When using the WP Header option, your front page would look like this:
You get a nice big image showing up with a curved graphic overlay which is designed for the front page only. I recommend you opt in for images that are at least 1920 pixels wide to ensure those with big monitors will get a great looking photo that has good quality sharpness. You will get an automatic setting for the height also set to 340px but you can drag the bottom of the cropping window area downward to increase the height if you want it to be bigger....

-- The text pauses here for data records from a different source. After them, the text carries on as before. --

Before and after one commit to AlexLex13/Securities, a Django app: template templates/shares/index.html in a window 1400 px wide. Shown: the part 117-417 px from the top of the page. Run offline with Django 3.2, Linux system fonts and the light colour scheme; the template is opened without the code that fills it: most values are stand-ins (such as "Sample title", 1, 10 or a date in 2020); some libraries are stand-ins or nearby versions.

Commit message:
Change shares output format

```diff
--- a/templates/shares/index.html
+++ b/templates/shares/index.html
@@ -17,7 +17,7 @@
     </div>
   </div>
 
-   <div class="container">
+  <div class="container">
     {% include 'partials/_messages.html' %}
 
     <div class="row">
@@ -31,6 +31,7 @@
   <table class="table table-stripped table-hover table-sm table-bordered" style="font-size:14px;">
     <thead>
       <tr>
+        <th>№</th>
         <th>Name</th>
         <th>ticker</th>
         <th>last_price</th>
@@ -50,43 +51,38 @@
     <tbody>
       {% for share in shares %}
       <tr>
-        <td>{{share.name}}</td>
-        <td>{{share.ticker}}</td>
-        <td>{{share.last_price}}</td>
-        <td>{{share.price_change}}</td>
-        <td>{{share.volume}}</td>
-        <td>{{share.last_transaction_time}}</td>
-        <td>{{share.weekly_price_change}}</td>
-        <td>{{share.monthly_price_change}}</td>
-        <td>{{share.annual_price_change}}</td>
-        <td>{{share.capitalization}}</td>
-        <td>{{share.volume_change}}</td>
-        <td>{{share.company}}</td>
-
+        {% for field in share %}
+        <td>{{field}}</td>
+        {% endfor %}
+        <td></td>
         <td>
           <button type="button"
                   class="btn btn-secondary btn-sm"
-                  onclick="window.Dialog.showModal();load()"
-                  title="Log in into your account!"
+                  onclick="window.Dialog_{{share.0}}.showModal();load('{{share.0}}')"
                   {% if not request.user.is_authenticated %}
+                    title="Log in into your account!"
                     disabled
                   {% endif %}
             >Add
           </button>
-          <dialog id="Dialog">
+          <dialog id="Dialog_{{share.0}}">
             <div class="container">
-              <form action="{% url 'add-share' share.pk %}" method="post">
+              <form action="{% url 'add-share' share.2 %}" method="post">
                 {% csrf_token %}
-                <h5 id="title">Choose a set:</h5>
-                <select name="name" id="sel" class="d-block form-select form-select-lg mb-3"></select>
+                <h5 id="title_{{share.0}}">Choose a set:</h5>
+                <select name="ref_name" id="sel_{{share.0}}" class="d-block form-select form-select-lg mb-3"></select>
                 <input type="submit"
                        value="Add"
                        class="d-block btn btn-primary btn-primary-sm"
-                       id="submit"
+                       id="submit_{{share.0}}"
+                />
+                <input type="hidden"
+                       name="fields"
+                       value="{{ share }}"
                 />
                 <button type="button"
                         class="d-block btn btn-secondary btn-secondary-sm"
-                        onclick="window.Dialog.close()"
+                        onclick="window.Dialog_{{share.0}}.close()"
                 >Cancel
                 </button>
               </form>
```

When you first install Celestial, the free version, you will find that you get a sample showcase banner showing on the front page. This is just used for display purposes, but you can disable it if you want to start using the WordPress custom header feature. Currently this sample banner is setup so that once you drag a widget into this Front Page Showcase sidebar position to use your own image, the sample one will automatically disappear.
However, if you want to use the WordPress custom Header option, this works slightly different and means you have one extra step to perform...
Now your demo banner will be gone and you can proceed to the WordPress Header settings, or if you prefer not to have any banner or header showing, simply move on to continue setting up your new website.
Celestial Lite offers list styles (bullet lists) to give you more than a simple dot. To see the Celestial Lite list styles in action, you can check out the live demo for this theme here:
All you will need to do is apply a class to your <ol> when making lists, with the exception to the "Default" style which will just be a numbered list.
<ol> This is the default list, no class needed.
<ol class="decimal-leading-zero"> This will give you a numbered list starting with zero (0) until it reached 10 or more.
<ol class="upper-alpha"> This will give you a list with Alphabetical letters in uppercase.
<ol class="lower-alpha"> This will give you a list with Alphabetical letters in lowercase.
This is also done by adding a class to your <ul> when making lists, with the exception to the "Default" style which will be dots.
<ul> This will be your default list style, no class needed.
<ul class="square"> This will give you a list style of small blocks (squares).
These are list styles that are unordered and uses an image (actually an image sprite) to achieve the various lists that you seen on the live demo site.
<ul class="list-arrow1"> This will give you the arrow style 1
<ul class="list-arrow2"> This will give you the arrow style 1
<ul class="list-arrow3"> This will give you the arrow style 1
<ul class="list-arrow4"> This will give you the arrow style 1
<ul class="list-circles"> This will give you the arrow style 1
<ul class="list-starburst"> This will give you the arrow style 1
<ul class="list-checkmark"> This will give you the arrow style 1
You will be adding one additional class to your <ul> lists like this example for the "list arrow 1 with the yellow colour" style:
<ul class="list-arrow1 list-yellow">
In addition to the default colour, your other available colours are: